*front and centre!
(idiomatic) A command to come to the centre of attention of an assemblage of military personnel.
(From Wikipedia)

Super citrus

I’m talking about cake, of course.

Orange poppyseed cakeWell, a person needs something to keep her going when in the final throes of quilting something. And I’d seen a perfectly yummy orange poppyseed cake on this post from The Cheergerm and The Silly Yak, which I felt morally obliged to try in a gluten free form. The Husband wasn’t too averse, either…

I’m not one bit sorry. It’s fabulous.

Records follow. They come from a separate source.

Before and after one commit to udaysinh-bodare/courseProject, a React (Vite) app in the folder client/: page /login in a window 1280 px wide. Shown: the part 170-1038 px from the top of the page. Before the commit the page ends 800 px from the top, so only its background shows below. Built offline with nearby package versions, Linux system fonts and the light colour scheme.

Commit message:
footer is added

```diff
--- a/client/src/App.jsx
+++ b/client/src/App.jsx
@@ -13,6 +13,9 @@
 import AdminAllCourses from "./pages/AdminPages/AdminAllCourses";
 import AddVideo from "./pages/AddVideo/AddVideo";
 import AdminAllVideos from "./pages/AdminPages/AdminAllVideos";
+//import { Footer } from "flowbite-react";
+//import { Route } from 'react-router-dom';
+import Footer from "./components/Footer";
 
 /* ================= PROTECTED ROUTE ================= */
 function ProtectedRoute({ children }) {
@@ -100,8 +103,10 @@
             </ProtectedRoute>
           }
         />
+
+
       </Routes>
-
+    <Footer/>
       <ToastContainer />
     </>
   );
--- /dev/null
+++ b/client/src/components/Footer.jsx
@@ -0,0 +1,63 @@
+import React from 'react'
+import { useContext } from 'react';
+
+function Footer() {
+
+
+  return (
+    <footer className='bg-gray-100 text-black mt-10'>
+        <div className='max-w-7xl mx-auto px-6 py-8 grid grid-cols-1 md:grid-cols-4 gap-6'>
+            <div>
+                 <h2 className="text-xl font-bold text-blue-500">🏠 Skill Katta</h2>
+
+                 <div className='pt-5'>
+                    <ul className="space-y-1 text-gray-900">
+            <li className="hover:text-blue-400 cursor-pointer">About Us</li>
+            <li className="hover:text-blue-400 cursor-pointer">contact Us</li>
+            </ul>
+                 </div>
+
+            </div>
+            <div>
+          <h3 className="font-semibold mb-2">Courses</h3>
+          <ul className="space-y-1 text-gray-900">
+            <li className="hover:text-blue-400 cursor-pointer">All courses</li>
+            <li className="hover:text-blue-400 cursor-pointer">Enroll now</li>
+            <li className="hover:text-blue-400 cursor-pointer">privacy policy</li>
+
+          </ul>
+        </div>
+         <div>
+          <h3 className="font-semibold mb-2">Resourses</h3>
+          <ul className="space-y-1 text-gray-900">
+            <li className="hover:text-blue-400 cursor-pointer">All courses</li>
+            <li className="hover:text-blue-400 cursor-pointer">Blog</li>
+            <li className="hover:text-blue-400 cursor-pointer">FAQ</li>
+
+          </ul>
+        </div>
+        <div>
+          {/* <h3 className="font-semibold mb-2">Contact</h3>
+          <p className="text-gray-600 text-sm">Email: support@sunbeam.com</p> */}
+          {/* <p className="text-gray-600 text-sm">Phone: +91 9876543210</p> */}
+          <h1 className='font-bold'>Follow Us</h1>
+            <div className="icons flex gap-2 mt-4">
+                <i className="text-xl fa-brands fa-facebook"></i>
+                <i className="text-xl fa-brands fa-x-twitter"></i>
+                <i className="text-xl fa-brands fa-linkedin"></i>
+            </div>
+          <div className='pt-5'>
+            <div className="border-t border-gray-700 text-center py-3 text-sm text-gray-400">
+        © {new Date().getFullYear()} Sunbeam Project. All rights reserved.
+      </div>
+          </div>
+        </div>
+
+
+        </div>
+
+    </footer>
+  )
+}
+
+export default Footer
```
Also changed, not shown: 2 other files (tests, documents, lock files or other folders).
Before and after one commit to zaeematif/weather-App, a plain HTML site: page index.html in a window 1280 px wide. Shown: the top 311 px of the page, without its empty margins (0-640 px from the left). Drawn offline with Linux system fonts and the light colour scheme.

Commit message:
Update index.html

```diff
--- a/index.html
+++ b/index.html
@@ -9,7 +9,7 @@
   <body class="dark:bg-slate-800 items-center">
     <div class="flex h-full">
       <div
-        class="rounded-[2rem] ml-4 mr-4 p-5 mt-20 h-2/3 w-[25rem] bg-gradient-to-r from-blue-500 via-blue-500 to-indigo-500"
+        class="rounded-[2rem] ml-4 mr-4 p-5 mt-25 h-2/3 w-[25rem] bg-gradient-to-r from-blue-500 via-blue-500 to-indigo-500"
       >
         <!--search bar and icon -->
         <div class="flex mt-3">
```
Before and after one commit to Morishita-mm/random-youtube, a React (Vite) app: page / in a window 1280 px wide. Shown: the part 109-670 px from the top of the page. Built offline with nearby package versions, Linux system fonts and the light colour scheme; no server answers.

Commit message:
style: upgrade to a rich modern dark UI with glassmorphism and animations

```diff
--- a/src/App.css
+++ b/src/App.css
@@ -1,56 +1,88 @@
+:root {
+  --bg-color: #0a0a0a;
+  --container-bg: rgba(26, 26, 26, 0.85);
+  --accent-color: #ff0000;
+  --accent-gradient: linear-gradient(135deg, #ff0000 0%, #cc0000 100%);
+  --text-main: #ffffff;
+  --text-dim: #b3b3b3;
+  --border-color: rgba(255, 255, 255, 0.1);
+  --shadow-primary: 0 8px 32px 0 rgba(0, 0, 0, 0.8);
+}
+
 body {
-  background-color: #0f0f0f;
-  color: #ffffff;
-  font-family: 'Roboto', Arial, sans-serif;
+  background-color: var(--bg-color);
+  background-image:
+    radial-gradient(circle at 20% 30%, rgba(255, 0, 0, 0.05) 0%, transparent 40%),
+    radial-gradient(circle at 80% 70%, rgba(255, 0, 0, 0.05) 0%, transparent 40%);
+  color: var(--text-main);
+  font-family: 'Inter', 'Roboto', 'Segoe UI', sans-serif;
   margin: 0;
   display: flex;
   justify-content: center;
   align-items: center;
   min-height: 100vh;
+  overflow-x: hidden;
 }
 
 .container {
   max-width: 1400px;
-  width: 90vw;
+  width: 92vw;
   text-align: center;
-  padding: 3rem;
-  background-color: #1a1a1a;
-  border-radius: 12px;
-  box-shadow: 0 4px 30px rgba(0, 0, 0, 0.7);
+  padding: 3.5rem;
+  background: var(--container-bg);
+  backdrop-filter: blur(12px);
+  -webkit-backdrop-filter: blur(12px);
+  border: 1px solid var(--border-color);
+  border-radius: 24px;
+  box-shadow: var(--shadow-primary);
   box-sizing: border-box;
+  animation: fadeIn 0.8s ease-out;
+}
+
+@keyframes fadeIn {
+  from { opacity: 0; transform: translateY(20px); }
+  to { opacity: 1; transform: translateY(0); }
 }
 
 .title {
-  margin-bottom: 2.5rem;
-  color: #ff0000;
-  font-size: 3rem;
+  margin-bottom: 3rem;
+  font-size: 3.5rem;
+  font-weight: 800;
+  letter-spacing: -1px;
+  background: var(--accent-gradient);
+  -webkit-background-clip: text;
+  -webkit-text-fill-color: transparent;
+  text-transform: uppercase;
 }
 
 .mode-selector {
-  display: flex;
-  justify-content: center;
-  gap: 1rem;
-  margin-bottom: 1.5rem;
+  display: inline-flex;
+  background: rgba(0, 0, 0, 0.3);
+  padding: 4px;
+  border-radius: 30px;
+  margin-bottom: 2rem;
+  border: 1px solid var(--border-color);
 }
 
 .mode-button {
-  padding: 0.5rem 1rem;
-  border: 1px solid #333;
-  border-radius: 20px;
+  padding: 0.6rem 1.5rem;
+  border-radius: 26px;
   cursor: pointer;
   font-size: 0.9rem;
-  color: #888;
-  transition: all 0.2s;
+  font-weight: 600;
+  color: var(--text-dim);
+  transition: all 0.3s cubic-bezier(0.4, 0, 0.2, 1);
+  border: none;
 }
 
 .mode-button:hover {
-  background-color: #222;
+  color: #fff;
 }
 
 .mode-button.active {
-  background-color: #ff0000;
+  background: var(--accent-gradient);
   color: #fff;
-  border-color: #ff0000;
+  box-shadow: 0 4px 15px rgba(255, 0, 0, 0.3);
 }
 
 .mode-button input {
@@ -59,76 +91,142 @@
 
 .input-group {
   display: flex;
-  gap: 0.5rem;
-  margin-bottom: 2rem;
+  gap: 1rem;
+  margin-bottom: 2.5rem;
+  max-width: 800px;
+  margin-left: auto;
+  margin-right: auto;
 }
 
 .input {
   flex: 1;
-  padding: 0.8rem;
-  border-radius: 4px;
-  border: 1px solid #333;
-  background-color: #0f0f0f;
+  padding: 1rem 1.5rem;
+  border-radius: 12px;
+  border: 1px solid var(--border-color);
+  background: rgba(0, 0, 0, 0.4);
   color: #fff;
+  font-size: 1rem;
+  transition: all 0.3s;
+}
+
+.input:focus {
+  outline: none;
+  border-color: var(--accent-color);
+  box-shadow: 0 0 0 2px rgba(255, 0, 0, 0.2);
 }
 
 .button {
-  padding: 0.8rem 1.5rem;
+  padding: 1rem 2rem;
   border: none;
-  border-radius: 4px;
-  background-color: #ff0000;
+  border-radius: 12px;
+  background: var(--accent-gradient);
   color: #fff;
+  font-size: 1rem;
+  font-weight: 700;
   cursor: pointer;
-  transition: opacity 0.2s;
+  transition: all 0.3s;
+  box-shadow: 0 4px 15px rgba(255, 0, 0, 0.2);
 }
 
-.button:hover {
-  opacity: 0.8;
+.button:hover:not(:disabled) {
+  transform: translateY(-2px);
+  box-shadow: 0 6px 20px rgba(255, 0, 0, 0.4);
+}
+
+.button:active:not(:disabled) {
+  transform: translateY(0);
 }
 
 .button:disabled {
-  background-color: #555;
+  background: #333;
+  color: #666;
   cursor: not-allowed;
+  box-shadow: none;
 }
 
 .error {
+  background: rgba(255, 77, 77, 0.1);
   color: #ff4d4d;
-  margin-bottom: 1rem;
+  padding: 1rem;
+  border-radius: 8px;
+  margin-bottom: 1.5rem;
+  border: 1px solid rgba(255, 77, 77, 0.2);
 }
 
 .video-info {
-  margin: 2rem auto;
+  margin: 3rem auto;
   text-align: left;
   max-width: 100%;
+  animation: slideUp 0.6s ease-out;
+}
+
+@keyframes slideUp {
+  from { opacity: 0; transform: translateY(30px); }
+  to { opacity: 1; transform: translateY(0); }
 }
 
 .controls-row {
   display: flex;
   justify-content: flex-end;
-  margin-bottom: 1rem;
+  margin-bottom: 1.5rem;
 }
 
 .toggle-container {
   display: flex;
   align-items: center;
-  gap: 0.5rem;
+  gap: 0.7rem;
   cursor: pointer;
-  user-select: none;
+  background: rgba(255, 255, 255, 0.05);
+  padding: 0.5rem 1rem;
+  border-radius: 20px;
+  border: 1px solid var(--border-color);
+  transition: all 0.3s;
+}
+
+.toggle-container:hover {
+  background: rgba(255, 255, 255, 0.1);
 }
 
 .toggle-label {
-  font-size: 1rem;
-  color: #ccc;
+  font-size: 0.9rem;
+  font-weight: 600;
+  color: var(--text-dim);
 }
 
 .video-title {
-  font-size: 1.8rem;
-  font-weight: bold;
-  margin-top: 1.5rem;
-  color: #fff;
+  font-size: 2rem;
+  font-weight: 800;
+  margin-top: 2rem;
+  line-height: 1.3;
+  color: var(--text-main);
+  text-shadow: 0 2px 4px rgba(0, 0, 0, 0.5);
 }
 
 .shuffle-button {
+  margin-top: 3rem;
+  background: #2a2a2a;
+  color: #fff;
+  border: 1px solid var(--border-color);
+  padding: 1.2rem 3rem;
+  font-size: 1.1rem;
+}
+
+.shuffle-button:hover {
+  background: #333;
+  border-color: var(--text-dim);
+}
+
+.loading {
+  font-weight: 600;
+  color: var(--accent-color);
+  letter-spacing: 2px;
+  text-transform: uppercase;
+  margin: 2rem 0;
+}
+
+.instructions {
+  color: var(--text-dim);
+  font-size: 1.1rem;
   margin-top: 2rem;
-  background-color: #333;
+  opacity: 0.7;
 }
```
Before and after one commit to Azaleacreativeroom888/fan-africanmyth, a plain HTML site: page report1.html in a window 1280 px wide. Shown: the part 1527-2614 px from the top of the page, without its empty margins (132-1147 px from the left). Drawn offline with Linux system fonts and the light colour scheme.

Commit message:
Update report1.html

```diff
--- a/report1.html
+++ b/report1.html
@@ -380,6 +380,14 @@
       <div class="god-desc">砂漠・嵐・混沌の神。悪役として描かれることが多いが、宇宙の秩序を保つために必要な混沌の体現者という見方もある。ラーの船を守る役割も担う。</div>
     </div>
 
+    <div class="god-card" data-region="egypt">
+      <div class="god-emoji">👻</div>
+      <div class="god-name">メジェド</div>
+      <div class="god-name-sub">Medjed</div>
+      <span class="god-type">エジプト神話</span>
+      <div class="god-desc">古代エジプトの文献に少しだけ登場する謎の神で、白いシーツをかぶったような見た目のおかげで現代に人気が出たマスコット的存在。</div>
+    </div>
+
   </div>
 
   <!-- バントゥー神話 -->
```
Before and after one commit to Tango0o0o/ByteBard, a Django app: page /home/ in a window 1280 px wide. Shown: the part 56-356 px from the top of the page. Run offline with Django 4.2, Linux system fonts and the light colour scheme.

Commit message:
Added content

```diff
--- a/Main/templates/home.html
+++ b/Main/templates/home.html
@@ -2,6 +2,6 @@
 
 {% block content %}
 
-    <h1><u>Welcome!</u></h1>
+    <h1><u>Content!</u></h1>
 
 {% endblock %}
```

Get over there now and collect her recipe. The only thing I’d change is adding a bit more orange zest, but perhaps my orange was a bit weak and feeble and not zingy enough.  The juice wasn’t very tart either, so the icing sugar/orange juice frosting (1 cup icing sugar, 2 tblsp orange juice) I made for it wasn’t zingy enough. All useful learning. Next time I might add some lime or lemon juice if I don’t think it’s up to scratch. The other difference was that I substituted a commercial gluten free self-raising flour for the wheat flour, same volume, and it worked perfectly. The Cheergerm says she’s also going to experiment with different GF flours to get what she feels is a healthy and balanced equivalent.

And actually, I really want to try the same recipe with limes, and maybe half a cup of coconut flakes instead of poppyseeds. You see what happens when I get my teeth into a slice of cake…? Yup. More cake.

I’ll keep you posted.

SAL 19: even more blue

There’s been a lot of that around here recently…

First the big blue Doggies quilt, then the smaller blue and white one I’m making for AHQ  in many of the same fabrics (still in progress, more on that tomorrow), and finally the poor little neglected navy blue and white sampler.

Here’s where I was last time with that:

Screen Shot 2015-10-04 at 7.19.16 am

And here is the pathetically small progress I’ve made. Quilting is taking priority over all other handwork at this point, and I’m sorry to say it shows.

Screen Shot 2015-10-21 at 10.57.27 pm

As always, it’s worth your while visiting the other SAL stitchers, who have, I’m sure, been much more industrious than I… Don’t forget about the difference in time zones; you’ll need to drop in a bit later to give them a chance to get their posts up.

Avis at

Claire at

Gun at

Carole at

Jule at

Wendy at

Lucy at

Cathy at

Jacqui at

Jess at

AHQ: Per ardua

The top of the Corporal’s quilt is done.

I gave myself a whole heap of trouble when I decided to have the RAAF motto and roundel at the top and initials at the bottom. 20 different appliqué elements – what was I thinking? ‘Per ardua ad astra: Through adversity to the stars’ indeed… Only on this quilt, the stars came first and the adversity followed!

finished topA day off sewing to fill a bakery order (Oh no! More cake…), and then I can look at getting the sandwich done. I’m going to use a blue and white checked flannelette for the back – the same stuff as I used for the Husband’s Truck Quilt. It makes it nice and cosy, and I have the fabric already so there’s sadly no need to expose myself to the temptation of going to my LQS, where there’s a new fabric line in stock I want to check out. Must…Not…Buy…Fabric…

You’ll be glad to learn that I got through the whole day yesterday without pricking, cutting,burning or otherwise injuring myself. No cake required… 😦